Like Saturday night when I drove downtown to Skid Row. There, in the produce district, Inner City Arts has a serene campus of multiple buildings stocked with all manner of art-making materials. Since 1989, they’ve done what a lot of schools no longer do: provide a space for creativity to flourish.
But their theatre was simply the venue for an independent production from the Roots & Wings Project: “Tree of Fire.”
Three incarcerated women review/relive their lives and choices as the prison burns around them. Very powerful vignettes of exploitation, abuse, grief, and desperation–as well as sisterhood and mutuality.
Original script & music, superb acting on a bare-bones set, each woman contained within a small square of light projected onto the floor.
When a medical emergency forced one of the actors to drop out, playwright and producer Jesse Bliss Woods stepped in as a reader.
It was gratifying to finally see the fruits of so many years of labor. Here’s hoping there will be future productions.
February 26, 2013 § 1 Comment
Rows of free-standing bookcases march across an expansive floor covered in the original tiny ceramic squares. Redwood-sized columns support a two-story height with a mezzanine level running along three of the walls. CDs and bins of vinyl LPs occupy an alcove that’s the size of many downtown shops.

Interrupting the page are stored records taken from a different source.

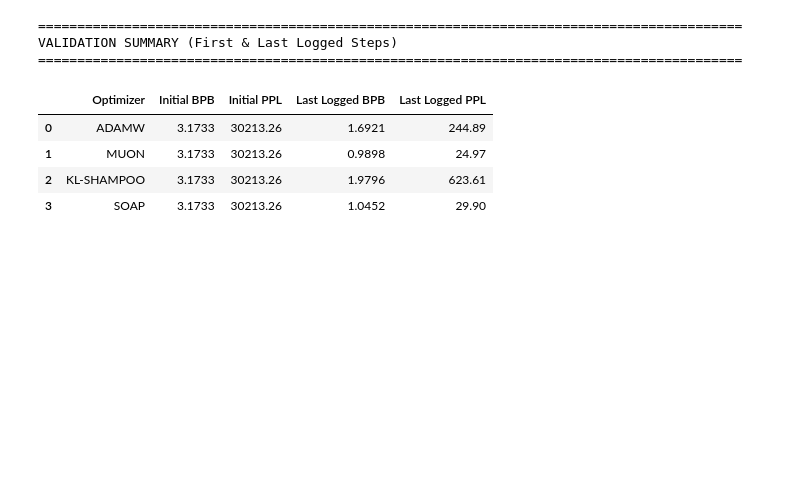
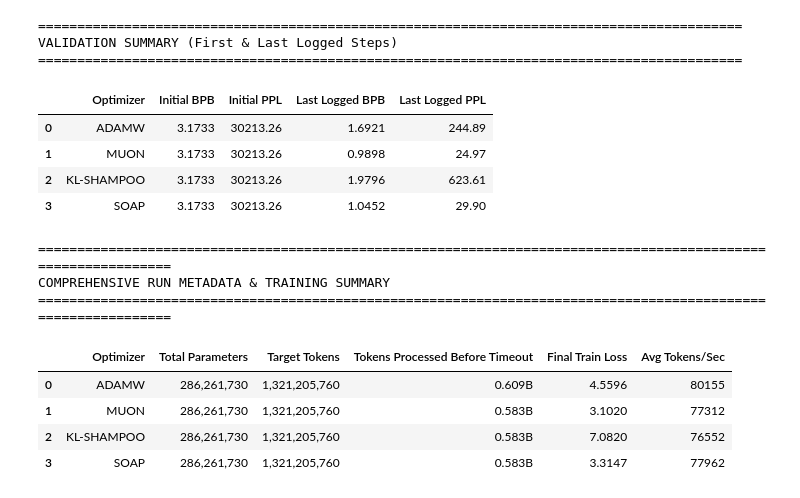
Before and after one commit to mstahli6/nanochat, a Jupyter notebook: Analysis/analysis_nb.ipynb, the cells around one changed output. Saved outputs shown, nothing was run; the diff lists cells and outputs as text; code cells hidden in the pictures; blank space fills up the shorter version.

```diff
--- a/Analysis/analysis_nb.ipynb
+++ b/Analysis/analysis_nb.ipynb
@@ -329,0 +416,32 @@ VALIDATION SUMMARY (First & Last Logged Steps)
+# %%
+from IPython.display import display
+
+summary_table = []
+
+for opt, meta in run_metadata.items():
+    subset = df_train[df_train['Optimizer'] == opt]
+
+    summary_table.append({
+        "Optimizer": opt,
+        "Total Parameters": meta["Total Parameters"],
+        "Target Tokens": meta["Target Tokens"],
+        "Tokens Processed Before Timeout": f"{subset['Tokens_Processed_Billions'].max():.3f}B" if not subset.empty else "0B",
+        "Final Train Loss": round(subset['Train_Loss'].iloc[-1], 4) if not subset.empty else "N/A",
+        "Avg Tokens/Sec": int(subset['Tokens_per_Second'].mean()) if not subset.empty else "N/A"
+    })
+
+df_summary = pd.DataFrame(summary_table)
+
+print("\n" + "="*110)
+print("COMPREHENSIVE RUN METADATA & TRAINING SUMMARY")
+print("="*110)
+display(df_summary)
+# %% [output]
+==============================================================================================================
+COMPREHENSIVE RUN METADATA & TRAINING SUMMARY
+==============================================================================================================
+|  | Optimizer | Total Parameters | Target Tokens | Tokens Processed Before Timeout | Final Train Loss | Avg Tokens/Sec |
+| 0 | ADAMW | 286,261,730 | 1,321,205,760 | 0.609B | 4.5596 | 80155 |
+| 1 | MUON | 286,261,730 | 1,321,205,760 | 0.583B | 3.1020 | 77312 |
+| 2 | KL-SHAMPOO | 286,261,730 | 1,321,205,760 | 0.583B | 7.0820 | 76552 |
+| 3 | SOAP | 286,261,730 | 1,321,205,760 | 0.583B | 3.3147 | 77962 |
```
Also changed, not shown: parts of 6 cells of this notebook.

And then there’s the book-themed artwork. Books and sheet music fly into the air, support the check-out counter, create an arch along one wall.
Have I mentioned the superabundance of comfy chairs and couches? The many readings, panels, events? The open mic every Monday @ 8 p.m.? And finally, as if gilding the lily, ensconced on the mezzanine is a yarn emporium while a coffee bar occupies a corner of the main floor.
January 24, 2013 § Leave a comment
Visiting the Walt Disney Concert Hall in downtown Los Angeles means more than just music.
There’s the beautiful garden on the north side.
And there are the photographers —for weddings, quinceaneras, MFA projects, fashion designers—who use Geary’s undulating architecture as backdrop for their shoots.